Hope you thought about the question from last time: how do we take our X-Ray strategies into the 3rd dimension?
Here's my take:
The 3d steps can be seen as the 2d versions, swept out in various ways. For example, spin the individual rings (like a coin) to create a shell. Imagine slices pushed through a changing mold to make wedges. Lastly, imagine we spin the boards to make plates, like carving a wooden sphere with a lathe (video).
The tradeoffs are similar to the 2d versions:
An orange is an interesting hybrid: from the outside, it appears to be made from shells, growing over time. And inside, it forms a symmetric internal structure -- a better way to distribute seeds, right? We could analyze it both ways.
In the first lesson we had the vague notion the circle/sphere formulas were related:
Well, now we have an idea how:
Wow! These descriptions are pretty detailed. We know, intuitively, how to morph shapes into alternate versions by thinking "time-lapse this" or "X-Ray that". We can move backwards, from a sphere back to circumference, or try different strategies: maybe we want to split the circle into boards, not rings.
You might have noticed it's getting harder to explain your ideas. We're reaching for physical analogies (rings, boards, wedges) to explain our plans: "Ok, take that circular area, and try to make some discs out of it. Yeah, like that. Now line them up into the shape of a sphere…".
I love diagrams and analogies, but should they be required to explain an idea? Probably not.
Take a look how numbers developed. At first, we used very literal symbols for counting: I, II, III, and so on. Eventually, we realized a symbol like V could take the place of IIIII, and even better, that every digit could have its own symbol (we do keep our metaphorical history with the number 1).
This math abstraction helped in a few ways:
It's shorter. Isn't "2 + 3 = 5" better than "two added to three is equal to five"? Fun fact: In 1557, Robert Recorde invented the equals sign, written with two parallel lines (=), because “noe 2 thynges, can be moare equalle”. (I agrye!)
The rules do the work for us. With Roman numerals, we're essentially recreating numbers by hand (why should VIII take so much effort to write compared to I? Oh, because 8 is larger than 1? Not a good reason!). Decimals help us "do the work" of expressing numbers, and make them easy to manipulate. So far, we've been doing the work of calculus ourselves: cutting a circle into rings, realizing we can unroll them, looking up the equation for area and measuring the resulting triangle. Couldn't the rules help us here? You bet. We just need to figure them out.
We generalized our thinking. "2 + 3 = 5" is really "twoness + threeness = fiveness". It sounds weird, but we have an abstract quantity (not people, or money, or cows… just "twoness") and we see how it's related to other quantities. The rules of arithmetic are abstract, and it's our job to apply them to a specific scenario.

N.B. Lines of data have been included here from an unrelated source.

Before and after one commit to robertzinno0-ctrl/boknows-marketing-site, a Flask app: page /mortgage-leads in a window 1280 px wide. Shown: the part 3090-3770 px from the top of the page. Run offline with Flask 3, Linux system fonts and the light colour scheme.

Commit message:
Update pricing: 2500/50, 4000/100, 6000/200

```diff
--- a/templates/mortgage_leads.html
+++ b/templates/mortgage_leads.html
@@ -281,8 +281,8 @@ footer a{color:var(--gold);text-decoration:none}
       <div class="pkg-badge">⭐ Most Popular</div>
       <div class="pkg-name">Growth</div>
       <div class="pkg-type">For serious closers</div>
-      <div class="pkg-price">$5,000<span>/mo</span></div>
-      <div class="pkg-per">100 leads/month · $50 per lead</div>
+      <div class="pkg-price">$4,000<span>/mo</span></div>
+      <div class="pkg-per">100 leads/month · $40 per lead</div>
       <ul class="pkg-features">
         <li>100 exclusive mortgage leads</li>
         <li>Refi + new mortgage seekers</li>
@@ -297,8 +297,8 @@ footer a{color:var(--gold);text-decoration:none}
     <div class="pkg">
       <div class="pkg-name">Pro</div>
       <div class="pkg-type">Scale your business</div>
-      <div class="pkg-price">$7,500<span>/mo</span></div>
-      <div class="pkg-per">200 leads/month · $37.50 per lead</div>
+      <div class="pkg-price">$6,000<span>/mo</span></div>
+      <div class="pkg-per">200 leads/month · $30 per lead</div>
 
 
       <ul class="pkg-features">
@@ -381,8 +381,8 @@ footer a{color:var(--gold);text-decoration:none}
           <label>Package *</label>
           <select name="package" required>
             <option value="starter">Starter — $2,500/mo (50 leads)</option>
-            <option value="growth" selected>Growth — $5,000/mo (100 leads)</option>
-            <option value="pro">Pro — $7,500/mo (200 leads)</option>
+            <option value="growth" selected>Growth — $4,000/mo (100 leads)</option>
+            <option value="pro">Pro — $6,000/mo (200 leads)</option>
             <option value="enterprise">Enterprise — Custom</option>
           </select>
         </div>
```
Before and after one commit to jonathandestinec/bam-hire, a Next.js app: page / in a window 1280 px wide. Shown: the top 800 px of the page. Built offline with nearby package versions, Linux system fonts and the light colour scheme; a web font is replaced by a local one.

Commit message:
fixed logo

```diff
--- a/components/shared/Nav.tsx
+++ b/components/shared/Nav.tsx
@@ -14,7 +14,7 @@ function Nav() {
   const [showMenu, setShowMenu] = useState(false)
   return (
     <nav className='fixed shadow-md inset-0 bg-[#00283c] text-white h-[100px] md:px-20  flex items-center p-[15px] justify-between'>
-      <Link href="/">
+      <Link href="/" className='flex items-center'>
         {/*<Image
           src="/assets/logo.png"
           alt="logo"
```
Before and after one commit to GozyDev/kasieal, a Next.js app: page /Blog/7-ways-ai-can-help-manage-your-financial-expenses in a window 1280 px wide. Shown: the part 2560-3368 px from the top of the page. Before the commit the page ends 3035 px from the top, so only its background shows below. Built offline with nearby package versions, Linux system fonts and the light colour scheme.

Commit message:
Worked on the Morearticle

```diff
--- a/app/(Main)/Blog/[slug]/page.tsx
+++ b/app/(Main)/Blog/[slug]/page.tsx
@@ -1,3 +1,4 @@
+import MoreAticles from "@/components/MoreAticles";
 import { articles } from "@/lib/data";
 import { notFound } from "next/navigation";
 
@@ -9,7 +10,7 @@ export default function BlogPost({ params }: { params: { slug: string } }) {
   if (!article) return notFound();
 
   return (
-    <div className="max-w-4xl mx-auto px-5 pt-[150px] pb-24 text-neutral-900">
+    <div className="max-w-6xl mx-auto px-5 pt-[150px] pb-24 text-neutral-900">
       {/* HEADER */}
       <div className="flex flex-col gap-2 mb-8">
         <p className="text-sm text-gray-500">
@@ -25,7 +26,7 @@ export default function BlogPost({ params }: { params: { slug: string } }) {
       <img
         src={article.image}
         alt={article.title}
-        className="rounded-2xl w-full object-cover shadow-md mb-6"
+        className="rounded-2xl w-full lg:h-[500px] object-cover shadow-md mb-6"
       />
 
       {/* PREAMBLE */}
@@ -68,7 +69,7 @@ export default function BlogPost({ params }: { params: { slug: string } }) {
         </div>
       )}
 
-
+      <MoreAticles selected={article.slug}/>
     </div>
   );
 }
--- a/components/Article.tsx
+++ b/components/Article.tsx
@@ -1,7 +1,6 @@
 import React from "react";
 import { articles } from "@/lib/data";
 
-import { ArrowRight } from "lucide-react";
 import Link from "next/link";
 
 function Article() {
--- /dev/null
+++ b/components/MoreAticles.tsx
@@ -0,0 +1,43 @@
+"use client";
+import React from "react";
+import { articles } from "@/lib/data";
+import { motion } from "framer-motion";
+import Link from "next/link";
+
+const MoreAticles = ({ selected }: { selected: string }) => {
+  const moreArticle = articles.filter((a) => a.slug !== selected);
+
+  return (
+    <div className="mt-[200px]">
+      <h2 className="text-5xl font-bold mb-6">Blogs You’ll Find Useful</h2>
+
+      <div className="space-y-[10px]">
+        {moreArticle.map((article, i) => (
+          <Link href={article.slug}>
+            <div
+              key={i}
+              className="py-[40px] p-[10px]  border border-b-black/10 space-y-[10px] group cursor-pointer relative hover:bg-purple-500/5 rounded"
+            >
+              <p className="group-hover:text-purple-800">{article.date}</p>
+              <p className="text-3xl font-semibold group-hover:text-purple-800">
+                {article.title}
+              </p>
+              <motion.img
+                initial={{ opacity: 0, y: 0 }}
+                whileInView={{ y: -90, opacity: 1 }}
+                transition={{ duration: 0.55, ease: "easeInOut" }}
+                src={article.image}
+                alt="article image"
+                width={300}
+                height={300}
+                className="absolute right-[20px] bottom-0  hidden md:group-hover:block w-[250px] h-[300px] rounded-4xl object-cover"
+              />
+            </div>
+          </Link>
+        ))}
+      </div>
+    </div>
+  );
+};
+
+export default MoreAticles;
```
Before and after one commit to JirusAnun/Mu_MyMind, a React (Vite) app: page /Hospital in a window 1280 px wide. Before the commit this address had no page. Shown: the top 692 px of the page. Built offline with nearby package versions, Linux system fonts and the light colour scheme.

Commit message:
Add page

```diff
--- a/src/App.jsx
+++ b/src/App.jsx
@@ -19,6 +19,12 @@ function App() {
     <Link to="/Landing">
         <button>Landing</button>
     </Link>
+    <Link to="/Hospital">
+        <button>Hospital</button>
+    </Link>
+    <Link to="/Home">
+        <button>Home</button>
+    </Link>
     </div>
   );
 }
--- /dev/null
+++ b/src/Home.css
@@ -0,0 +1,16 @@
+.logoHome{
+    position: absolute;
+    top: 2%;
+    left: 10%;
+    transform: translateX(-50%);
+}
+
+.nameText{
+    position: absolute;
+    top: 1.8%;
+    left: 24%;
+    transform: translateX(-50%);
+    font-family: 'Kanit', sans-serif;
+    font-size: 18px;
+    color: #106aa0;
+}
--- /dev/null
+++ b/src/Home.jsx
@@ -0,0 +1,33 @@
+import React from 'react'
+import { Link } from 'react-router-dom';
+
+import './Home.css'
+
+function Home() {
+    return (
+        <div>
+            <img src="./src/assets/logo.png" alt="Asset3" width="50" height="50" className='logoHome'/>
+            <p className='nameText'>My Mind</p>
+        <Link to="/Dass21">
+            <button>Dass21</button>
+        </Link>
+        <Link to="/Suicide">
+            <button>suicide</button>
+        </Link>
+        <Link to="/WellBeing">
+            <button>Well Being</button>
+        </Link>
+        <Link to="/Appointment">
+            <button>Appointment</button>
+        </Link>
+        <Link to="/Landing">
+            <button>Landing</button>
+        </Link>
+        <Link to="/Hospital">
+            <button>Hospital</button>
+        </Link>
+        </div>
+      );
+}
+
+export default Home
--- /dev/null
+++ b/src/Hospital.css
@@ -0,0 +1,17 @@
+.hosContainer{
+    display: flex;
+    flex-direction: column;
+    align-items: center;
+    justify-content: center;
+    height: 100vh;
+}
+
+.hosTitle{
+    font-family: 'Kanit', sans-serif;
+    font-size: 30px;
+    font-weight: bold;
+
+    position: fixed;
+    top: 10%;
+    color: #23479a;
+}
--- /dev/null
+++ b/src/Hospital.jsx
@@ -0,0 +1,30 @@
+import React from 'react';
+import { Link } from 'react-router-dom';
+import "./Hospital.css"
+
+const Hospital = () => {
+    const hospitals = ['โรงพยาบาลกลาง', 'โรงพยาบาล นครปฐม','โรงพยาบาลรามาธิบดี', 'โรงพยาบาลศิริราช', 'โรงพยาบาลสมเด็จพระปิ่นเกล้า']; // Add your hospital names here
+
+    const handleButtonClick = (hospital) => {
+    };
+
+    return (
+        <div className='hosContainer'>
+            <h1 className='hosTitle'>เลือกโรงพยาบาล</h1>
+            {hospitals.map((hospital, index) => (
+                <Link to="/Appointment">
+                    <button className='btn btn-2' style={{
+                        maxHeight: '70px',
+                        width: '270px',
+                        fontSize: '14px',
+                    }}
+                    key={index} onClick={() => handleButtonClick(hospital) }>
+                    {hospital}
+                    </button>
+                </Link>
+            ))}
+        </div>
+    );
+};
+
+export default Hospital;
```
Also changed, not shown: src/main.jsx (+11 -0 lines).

Multiplication started as a way to count groups and measure rectangular area. But when you write "$15/hour × 2.5 hours = $37.50" you probably aren't thinking of "groups" of hours or getting the area of a "wage-hour" rectangle. You're just applying arithmetic to the concepts.
In the upcoming lessons we'll learn the official language to help us communicate our ideas and work out the rules ourselves. And once we've internalized the rules of calculus, we can explore patterns, whether they came from geometric shapes, business plans, or scientific theories.
1) What's your grandma-friendly version of the above?
2) Any aha moments or areas to clarify?